Web page revision data:

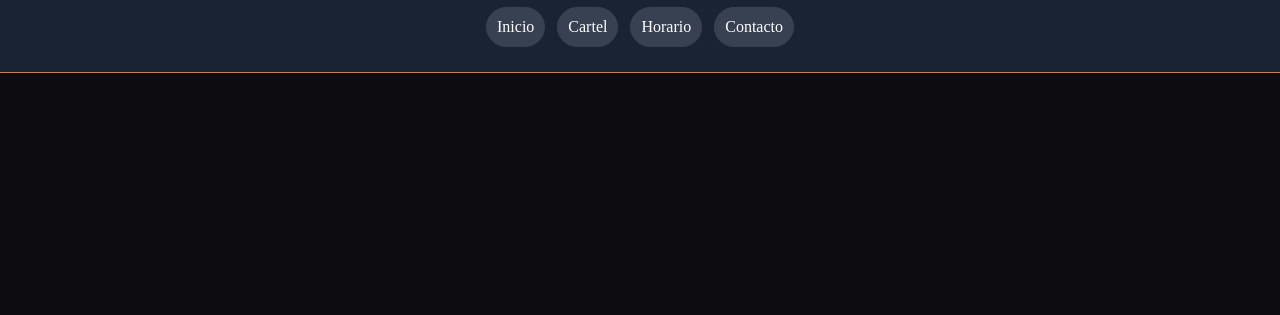
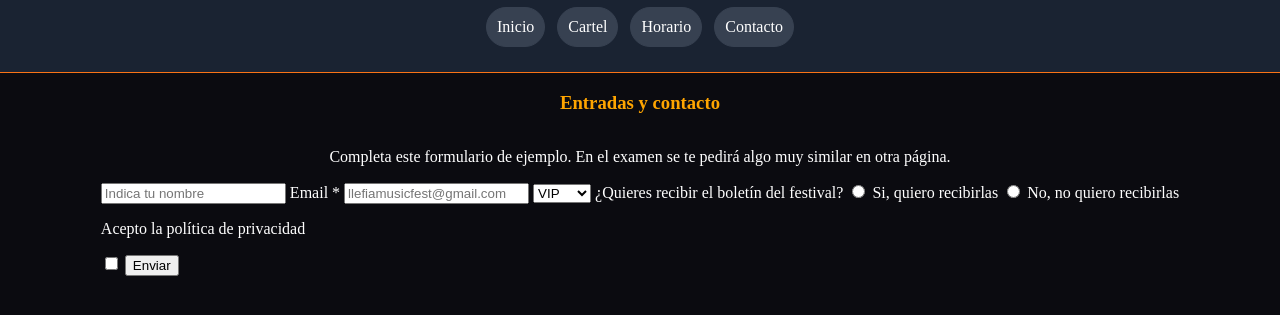
Before and after one commit to Ayuste01/llefia-musicfest-yuste-ponces, a plain HTML site: page paginas/contacto.html in a window 1280 px wide. Shown: the part 107-422 px from the top of the page. Drawn offline with Linux system fonts and the light colour scheme.

Commit message:
asdaadsads

```diff
--- a/paginas/contacto.html
+++ b/paginas/contacto.html
@@ -25,6 +25,46 @@
           </nav>
         </div>
       </header>
+      <div class="contacto">
+        <h3>Entradas y contacto</h3>
+        <p>
+          Completa este formulario de ejemplo. En el examen se te pedirá algo
+          muy similar en otra página.
+        </p>
+        <form action="completed.html">
+          <input
+            type="Primer nombre"
+            id="first name"
+            placeholder="Indica tu nombre"
+            required
+          />
+          <label for="email">Email <span>*</span></label>
+          <input
+            type="email"
+            name="Email"
+            id="email"
+            placeholder="llefiamusicfest@gmail.com"
+            required
+          />
+          <label for="">
+            <select name="Selecciona una entrada">
+              <option value="">VIP</option>
+              <option value="">1 dia</option>
+              <option value="">3 dias</option>
+            </select>
+          </label>
+          <label for="recibir">
+            ¿Quieres recibir el boletín del festival?
+            <input type="radio" name="recibir" value="Si" />
+            Si, quiero recibirlas
+            <input type="radio" name="recibir" value="No" />
+            No, no quiero recibirlas
+          </label>
+          <p>Acepto la política de privacidad</p>
+          <input type="checkbox" name="Intereses[]" value="aceptar" required>
+          <button>Enviar</button>
+        </form>
+      </div>
     </div>
   </body>
 </html>
--- a/style.css
+++ b/style.css
@@ -119,3 +119,9 @@ footer p{
 h3{
     color: orange;
 }
+
+.contacto{
+    display: flex;
+    flex-direction: column;
+    align-items: center;
+}
```
Also changed, not shown: paginas/completed.html (added, +2 -0 lines).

> [ASSIGNMENT]: Drop every picture and repeat the rest of the entries exactly.

> [ANSWER BOX]:
Before and after one commit to Ayuste01/llefia-musicfest-yuste-ponces, a plain HTML site: page paginas/contacto.html in a window 1280 px wide. Shown: the part 107-422 px from the top of the page. Drawn offline with Linux system fonts and the light colour scheme.

Commit message:
asdaadsads

```diff
--- a/paginas/contacto.html
+++ b/paginas/contacto.html
@@ -25,6 +25,46 @@
           </nav>
         </div>
       </header>
+      <div class="contacto">
+        <h3>Entradas y contacto</h3>
+        <p>
+          Completa este formulario de ejemplo. En el examen se te pedirá algo
+          muy similar en otra página.
+        </p>
+        <form action="completed.html">
+          <input
+            type="Primer nombre"
+            id="first name"
+            placeholder="Indica tu nombre"
+            required
+          />
+          <label for="email">Email <span>*</span></label>
+          <input
+            type="email"
+            name="Email"
+            id="email"
+            placeholder="llefiamusicfest@gmail.com"
+            required
+          />
+          <label for="">
+            <select name="Selecciona una entrada">
+              <option value="">VIP</option>
+              <option value="">1 dia</option>
+              <option value="">3 dias</option>
+            </select>
+          </label>
+          <label for="recibir">
+            ¿Quieres recibir el boletín del festival?
+            <input type="radio" name="recibir" value="Si" />
+            Si, quiero recibirlas
+            <input type="radio" name="recibir" value="No" />
+            No, no quiero recibirlas
+          </label>
+          <p>Acepto la política de privacidad</p>
+          <input type="checkbox" name="Intereses[]" value="aceptar" required>
+          <button>Enviar</button>
+        </form>
+      </div>
     </div>
   </body>
 </html>
--- a/style.css
+++ b/style.css
@@ -119,3 +119,9 @@ footer p{
 h3{
     color: orange;
 }
+
+.contacto{
+    display: flex;
+    flex-direction: column;
+    align-items: center;
+}
```
Also changed, not shown: paginas/completed.html (added, +2 -0 lines).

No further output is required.